Simple mistakes can be disastrous. “If I plug your email address into a leaked database and I find you’ve reused a password. Guess what? Now I have the keys to the castle and if those keys to the castle bring me to your Dropbox, which is also unsecured, I have your seed sense. It’s never too complicated, “he said.
He describes a typical first exchange between him and a customer:
“Let’s pretend they use a Trezor. Okay, great, you used a Trezor. Where did you keep your seed phrase? ‘
“Well, in a book. ‘
“Have you ever taken a picture of the book? ‘
“Oh shit. Yes I did.’
Do you use Google Photos? ‘
“” Yes I do. “
“It’s in your Google photos, isn’t it? ‘
What security does your Gmail have? ‘

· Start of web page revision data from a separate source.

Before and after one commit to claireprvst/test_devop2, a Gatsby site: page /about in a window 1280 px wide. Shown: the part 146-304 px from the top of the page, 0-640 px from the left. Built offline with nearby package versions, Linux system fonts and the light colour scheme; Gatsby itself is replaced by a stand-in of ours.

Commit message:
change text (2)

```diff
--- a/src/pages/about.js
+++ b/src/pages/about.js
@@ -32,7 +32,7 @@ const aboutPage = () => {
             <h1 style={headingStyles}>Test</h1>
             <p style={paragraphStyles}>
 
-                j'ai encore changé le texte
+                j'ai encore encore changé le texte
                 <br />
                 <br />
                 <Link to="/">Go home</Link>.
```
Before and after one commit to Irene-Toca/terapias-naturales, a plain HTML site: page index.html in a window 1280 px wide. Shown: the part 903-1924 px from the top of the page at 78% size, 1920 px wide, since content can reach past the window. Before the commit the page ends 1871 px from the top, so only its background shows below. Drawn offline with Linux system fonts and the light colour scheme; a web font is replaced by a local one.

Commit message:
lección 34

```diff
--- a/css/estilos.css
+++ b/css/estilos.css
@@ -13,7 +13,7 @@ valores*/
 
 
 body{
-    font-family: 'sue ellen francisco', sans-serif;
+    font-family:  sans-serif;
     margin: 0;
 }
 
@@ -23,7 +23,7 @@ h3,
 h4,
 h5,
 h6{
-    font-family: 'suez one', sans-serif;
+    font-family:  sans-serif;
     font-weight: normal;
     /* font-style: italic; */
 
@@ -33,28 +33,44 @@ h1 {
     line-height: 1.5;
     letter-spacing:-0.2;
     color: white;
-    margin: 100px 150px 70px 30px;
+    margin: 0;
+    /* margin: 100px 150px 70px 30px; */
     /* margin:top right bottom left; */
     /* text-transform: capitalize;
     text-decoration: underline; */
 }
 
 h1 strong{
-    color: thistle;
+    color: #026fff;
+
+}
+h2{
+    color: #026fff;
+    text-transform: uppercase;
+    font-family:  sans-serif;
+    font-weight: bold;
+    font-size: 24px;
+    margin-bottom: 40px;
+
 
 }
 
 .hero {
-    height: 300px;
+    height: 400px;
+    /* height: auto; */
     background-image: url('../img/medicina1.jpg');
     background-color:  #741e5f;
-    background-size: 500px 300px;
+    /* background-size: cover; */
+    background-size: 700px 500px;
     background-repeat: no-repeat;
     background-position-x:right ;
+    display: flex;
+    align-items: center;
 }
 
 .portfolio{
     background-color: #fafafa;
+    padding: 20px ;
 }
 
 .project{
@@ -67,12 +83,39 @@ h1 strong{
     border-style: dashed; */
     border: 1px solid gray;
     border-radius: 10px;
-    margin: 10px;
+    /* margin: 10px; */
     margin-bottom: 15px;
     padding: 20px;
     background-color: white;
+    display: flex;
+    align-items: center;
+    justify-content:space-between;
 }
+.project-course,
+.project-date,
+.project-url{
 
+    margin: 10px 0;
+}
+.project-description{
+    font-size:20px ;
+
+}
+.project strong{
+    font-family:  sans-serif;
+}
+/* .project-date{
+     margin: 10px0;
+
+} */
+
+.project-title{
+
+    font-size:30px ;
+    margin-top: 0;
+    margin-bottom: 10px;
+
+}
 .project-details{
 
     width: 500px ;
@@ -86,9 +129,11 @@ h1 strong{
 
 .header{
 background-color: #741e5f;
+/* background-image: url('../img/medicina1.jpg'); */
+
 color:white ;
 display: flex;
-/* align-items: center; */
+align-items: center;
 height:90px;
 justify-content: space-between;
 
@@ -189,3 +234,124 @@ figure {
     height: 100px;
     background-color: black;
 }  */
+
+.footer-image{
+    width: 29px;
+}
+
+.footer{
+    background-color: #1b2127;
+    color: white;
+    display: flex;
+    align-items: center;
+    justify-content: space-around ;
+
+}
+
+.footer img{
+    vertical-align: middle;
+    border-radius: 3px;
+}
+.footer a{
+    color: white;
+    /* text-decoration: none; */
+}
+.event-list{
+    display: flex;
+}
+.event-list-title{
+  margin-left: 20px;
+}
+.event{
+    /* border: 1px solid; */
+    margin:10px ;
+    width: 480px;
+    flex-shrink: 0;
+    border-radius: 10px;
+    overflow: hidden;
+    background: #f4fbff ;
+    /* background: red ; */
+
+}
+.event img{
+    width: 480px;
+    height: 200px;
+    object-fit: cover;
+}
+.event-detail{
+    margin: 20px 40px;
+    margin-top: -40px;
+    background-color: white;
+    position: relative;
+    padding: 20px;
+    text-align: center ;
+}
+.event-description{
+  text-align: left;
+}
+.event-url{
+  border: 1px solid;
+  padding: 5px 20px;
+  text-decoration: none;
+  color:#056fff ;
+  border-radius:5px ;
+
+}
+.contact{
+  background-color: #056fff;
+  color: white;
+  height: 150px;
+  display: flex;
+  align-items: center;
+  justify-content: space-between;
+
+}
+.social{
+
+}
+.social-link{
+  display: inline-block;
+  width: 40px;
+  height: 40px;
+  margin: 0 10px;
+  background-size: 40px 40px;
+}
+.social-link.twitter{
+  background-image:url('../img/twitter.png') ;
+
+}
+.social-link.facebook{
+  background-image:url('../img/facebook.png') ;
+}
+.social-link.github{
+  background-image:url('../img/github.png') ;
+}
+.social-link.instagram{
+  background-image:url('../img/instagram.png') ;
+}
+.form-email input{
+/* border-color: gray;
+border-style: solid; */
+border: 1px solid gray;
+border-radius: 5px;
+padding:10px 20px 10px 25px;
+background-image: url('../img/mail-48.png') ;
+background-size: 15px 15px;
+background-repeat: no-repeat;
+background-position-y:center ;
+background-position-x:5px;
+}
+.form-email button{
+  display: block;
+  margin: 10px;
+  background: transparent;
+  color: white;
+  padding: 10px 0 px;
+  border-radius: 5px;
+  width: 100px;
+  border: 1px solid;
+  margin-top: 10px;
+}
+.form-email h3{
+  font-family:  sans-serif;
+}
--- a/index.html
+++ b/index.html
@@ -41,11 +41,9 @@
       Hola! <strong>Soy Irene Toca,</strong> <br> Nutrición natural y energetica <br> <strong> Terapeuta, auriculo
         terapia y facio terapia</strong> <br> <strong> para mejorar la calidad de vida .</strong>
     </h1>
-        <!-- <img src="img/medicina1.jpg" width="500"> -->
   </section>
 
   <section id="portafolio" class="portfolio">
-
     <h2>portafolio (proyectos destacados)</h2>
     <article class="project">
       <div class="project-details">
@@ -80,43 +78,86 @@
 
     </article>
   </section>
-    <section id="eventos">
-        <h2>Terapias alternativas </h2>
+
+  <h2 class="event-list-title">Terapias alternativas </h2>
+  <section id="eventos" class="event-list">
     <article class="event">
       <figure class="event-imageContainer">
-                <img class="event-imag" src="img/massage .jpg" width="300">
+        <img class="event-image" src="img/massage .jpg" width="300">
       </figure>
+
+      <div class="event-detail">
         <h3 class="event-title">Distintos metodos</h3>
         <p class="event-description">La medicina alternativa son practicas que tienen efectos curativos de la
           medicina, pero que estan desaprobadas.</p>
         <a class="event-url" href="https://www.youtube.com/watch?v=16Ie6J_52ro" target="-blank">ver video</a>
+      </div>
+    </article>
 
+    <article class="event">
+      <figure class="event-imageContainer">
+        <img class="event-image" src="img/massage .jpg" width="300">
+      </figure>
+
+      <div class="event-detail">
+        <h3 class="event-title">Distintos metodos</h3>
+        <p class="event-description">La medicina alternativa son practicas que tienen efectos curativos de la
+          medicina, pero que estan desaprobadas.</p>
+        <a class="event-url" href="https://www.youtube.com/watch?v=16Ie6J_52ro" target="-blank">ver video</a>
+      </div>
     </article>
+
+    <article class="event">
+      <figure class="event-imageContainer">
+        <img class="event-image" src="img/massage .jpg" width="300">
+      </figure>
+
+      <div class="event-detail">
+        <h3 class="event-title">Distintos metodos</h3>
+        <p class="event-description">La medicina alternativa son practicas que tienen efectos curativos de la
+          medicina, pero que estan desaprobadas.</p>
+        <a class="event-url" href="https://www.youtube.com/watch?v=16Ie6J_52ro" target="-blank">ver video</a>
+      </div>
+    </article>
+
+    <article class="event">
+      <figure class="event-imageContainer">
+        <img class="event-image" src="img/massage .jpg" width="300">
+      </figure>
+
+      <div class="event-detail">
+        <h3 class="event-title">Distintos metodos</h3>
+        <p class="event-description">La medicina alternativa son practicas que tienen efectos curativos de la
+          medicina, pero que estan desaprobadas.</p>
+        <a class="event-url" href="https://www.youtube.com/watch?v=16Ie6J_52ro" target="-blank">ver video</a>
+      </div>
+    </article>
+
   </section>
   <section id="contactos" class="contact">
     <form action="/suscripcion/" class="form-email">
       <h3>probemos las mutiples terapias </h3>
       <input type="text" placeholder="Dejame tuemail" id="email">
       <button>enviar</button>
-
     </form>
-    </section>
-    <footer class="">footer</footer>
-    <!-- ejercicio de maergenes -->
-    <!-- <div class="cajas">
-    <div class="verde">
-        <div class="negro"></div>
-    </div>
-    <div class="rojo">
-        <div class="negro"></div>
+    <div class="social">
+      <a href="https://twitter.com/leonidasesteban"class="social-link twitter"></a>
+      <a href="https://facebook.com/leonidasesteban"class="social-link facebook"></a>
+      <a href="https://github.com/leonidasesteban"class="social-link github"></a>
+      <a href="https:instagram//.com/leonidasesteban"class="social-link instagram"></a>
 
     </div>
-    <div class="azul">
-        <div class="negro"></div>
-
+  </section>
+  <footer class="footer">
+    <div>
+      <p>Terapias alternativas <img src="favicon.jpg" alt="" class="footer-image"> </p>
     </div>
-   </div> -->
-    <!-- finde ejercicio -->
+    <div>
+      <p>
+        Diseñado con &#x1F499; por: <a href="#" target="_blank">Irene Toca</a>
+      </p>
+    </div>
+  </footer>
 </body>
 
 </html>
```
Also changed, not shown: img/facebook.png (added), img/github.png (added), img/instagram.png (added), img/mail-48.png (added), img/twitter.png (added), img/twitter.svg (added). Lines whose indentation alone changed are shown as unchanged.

“I don’t use Google Authenticator. ‘
Have you used a password again? ‘
And so on, until Sanders has enough data to track the money on the blockchain, usually to a stock exchange – the last stop before trading for fiat currencies and withdrawing into a bank account. Hackers’ mistakes often help speed up the process: they can reuse an email address or forget to use a VPN while on their cousin’s Wi-Fi.
How crypto sleuths track stolen money
Technically, anyone can track money using a blockchain explorer, but most of Sanders’ on-chain scavenger hunt is done with industry-leading analysis tools from CipherTrace and Chainalysis, which automatically maps the flow of transactions, making it much faster to find out where the money has gone.
When funds reach their most common final destination – crypto exchanges – Sanders picks up the phone. “If most people just contact a stock exchange out of the blue and ask to lock up money, the exchange will likely be,” Who the hell are you? ”
Through experience he has learned which buttons to press. Analysis tools can ‘visually demonstrate’ how stolen money got into a customer’s account, meaning victims ‘have the chance that the money will actually be frozen in the exchange – at least temporarily until the police email them’.
Law enforcement can be slow, however. For example, getting the FBI to work with the Nigerian police is a huge hassle, and it’s not worth $ 5,000 in stolen money, for example, Sanders said. And the average response time for the FBI’s cybercrime reporting tool, he said, is three months. Summonses and other court orders further extend the process. Some cases are never solved by a lack of “the right information shown to the right people.”
“It’s a monolithic bureaucratic process and it can take a long time,” he said. Law enforcement is “incredibly understaffed; incredibly few resources,” he said. But “they are hungry to learn. I have never worked with anyone in law enforcement who was reluctant to learn a particular methodology or best practice.”
While the law awaits further funding, crypto sleuths like Sanders will fill in the cracks.